Work to complete:
Find the word "prices" in the material below and gather every line that contains it.

Data provided:

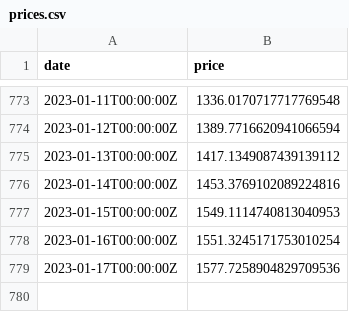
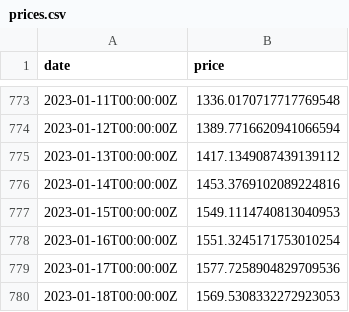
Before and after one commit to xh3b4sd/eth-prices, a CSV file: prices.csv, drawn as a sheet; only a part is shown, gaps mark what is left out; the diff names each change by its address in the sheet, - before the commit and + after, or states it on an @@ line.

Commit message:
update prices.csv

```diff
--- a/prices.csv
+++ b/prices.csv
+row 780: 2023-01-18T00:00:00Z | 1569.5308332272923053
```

---

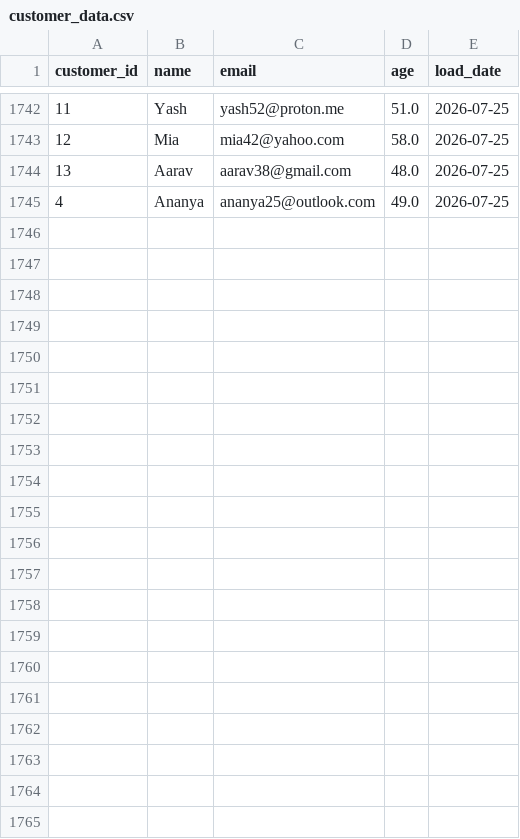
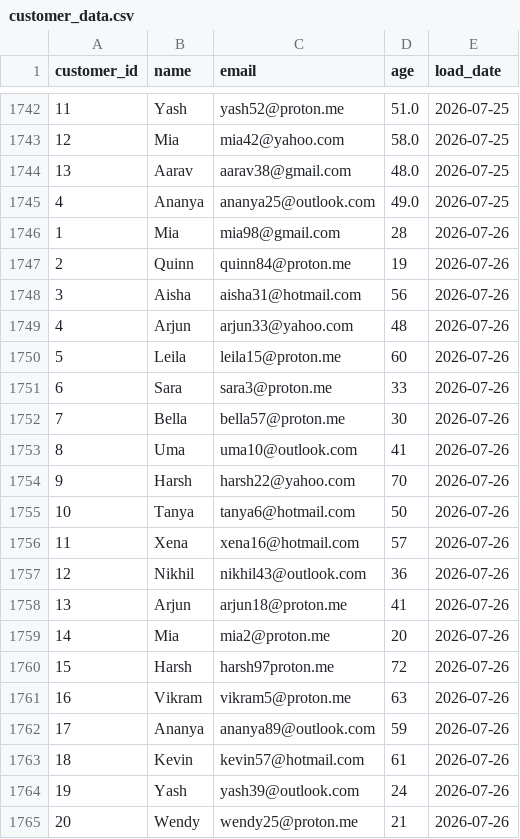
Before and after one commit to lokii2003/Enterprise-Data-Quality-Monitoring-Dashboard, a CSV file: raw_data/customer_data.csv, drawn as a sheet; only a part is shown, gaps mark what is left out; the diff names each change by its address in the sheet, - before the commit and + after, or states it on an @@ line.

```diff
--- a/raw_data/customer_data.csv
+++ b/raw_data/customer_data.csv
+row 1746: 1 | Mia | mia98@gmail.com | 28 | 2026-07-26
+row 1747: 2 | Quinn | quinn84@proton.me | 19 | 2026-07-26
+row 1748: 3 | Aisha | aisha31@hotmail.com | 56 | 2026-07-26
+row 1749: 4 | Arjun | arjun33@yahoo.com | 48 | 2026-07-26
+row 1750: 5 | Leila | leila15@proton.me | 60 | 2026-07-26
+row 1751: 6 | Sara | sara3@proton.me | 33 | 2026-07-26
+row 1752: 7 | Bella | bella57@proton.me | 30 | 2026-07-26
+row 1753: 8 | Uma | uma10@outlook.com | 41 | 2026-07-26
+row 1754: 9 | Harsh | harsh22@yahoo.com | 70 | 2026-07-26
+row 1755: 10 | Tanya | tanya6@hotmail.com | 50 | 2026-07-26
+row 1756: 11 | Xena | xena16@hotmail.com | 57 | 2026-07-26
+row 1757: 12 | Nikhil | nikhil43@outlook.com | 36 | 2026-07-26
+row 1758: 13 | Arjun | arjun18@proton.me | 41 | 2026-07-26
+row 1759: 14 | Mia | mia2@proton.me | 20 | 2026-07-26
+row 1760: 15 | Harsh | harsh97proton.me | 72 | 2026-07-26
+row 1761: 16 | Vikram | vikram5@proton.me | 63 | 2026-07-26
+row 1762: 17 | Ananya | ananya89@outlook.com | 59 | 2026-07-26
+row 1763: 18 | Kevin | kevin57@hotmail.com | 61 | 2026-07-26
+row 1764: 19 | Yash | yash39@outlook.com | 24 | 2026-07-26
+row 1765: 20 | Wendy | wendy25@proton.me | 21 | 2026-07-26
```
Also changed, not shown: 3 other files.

Reply:
Before and after one commit to xh3b4sd/eth-prices, a CSV file: prices.csv, drawn as a sheet; only a part is shown, gaps mark what is left out; the diff names each change by its address in the sheet, - before the commit and + after, or states it on an @@ line.
update prices.csv
--- a/prices.csv
+++ b/prices.csv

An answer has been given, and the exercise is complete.